BACN Awards

Career Awards

Matt Lambon Ralph accepting the mid-career research award at the 2017 conference in Plymouth from BACN president Stephen Jackson.

Matt Lambon Ralph accepting the mid-career research award at the 2017 conference in Plymouth from BACN president Stephen Jackson.

Early and mid level career awards

Each year, BACN has the pleasure to award an early and mid level career award to researchers who have contributed their high-standard and pioneering work to the field of cognitive neuroscience. Past recipients of the award include Matt Lambon Ralph (University of Manchester; 2017 mid-career award), Duncan Astle (MRC CBU, Cambridge; 2017 early-career award), Masud Husain (University of Oxford; 2016 mid-career award) and Parashkev Nachev (UCL; 2016 early-career award). We are keen to hear from you regarding nominations. If you have a candidate in mind whose research and scientific approach have inspired you, please get in touch with our secretary Nick Cooper (ncooper@essex.ac.uk).

 

 

nomination criteria

Members of the society may nominate prize-winners in two categories (Early Career, Mid Career), via an annual competition with a closing date of the last day of September in the year prior to the award being made.  Both awards aim to reward and to recognise distinguished scholarship and research excellence undertaken over a period by a cognitive neuroscientist who is currently active in research, and who has made a substantial contribution to Cognitive Neuroscience in the UK. 

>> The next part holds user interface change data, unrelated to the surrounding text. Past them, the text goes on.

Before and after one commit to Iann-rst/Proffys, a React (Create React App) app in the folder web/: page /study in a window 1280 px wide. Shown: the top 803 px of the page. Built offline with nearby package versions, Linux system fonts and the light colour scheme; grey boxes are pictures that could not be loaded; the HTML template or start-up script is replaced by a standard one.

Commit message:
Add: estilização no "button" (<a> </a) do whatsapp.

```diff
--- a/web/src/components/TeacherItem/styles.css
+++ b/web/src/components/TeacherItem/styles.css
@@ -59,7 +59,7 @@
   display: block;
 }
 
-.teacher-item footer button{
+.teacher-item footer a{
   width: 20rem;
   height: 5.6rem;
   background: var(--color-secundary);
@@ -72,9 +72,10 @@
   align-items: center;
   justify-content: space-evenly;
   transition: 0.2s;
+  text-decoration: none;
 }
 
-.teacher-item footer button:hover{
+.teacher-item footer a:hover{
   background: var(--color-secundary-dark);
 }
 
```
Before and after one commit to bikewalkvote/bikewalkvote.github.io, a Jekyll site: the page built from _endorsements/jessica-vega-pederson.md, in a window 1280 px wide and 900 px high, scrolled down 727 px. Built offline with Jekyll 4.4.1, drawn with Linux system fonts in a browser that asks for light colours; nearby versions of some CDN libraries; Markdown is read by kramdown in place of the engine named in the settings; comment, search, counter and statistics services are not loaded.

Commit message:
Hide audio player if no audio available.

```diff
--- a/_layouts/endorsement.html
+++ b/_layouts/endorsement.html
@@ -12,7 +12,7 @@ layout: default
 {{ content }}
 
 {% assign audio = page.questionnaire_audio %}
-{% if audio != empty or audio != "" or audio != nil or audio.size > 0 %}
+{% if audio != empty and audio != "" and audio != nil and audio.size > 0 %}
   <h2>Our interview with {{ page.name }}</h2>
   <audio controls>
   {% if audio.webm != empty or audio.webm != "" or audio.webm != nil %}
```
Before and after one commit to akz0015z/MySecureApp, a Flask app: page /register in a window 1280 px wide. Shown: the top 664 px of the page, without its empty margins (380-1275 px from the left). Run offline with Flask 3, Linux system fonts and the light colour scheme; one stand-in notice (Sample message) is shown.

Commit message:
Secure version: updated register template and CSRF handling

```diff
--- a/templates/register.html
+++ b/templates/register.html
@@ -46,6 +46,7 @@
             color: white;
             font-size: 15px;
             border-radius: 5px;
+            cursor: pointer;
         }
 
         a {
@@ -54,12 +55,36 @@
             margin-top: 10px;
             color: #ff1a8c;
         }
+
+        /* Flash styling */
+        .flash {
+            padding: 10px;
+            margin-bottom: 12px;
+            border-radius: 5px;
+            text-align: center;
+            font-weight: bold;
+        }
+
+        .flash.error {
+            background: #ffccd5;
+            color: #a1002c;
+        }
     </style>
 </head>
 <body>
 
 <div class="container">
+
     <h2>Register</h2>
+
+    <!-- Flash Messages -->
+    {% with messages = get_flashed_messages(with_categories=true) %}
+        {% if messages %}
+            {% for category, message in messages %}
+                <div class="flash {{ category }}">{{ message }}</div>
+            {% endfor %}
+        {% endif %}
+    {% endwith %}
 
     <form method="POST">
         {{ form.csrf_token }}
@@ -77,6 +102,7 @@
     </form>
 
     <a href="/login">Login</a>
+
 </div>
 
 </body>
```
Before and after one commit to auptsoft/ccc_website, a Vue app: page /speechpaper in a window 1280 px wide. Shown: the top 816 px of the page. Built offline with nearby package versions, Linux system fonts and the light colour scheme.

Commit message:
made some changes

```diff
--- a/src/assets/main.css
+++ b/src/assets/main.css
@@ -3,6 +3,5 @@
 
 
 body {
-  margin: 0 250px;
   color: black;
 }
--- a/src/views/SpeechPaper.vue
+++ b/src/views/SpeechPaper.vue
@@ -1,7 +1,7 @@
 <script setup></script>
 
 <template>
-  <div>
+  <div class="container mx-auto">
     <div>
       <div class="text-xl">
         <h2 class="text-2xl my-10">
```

We anticipate that those nominated for the 'BACN Early Career Award' will typically have between 1-10 years post-PhD research experience, while those nominated for the 'BACN Mid Career Award' will typically have between 10-25 years post-PhD research experience. Special circumstances such as career breaks will be taken into account when considering nominees.  The short-list for each award must contain at least one female candidate. Nominations should be sent to the Secretary and will be decided on by the Committee. Nominations should include a recent CV for the nominee together with a covering letter outlining their contribution to cognitive neuroscience research and theory.  Self-nominations are accepted if accompanied by a supporting statement from a senior colleague.  Award winners are expected to give a presentation at the meeting in which the prize is conferred, and they need not be members of the society.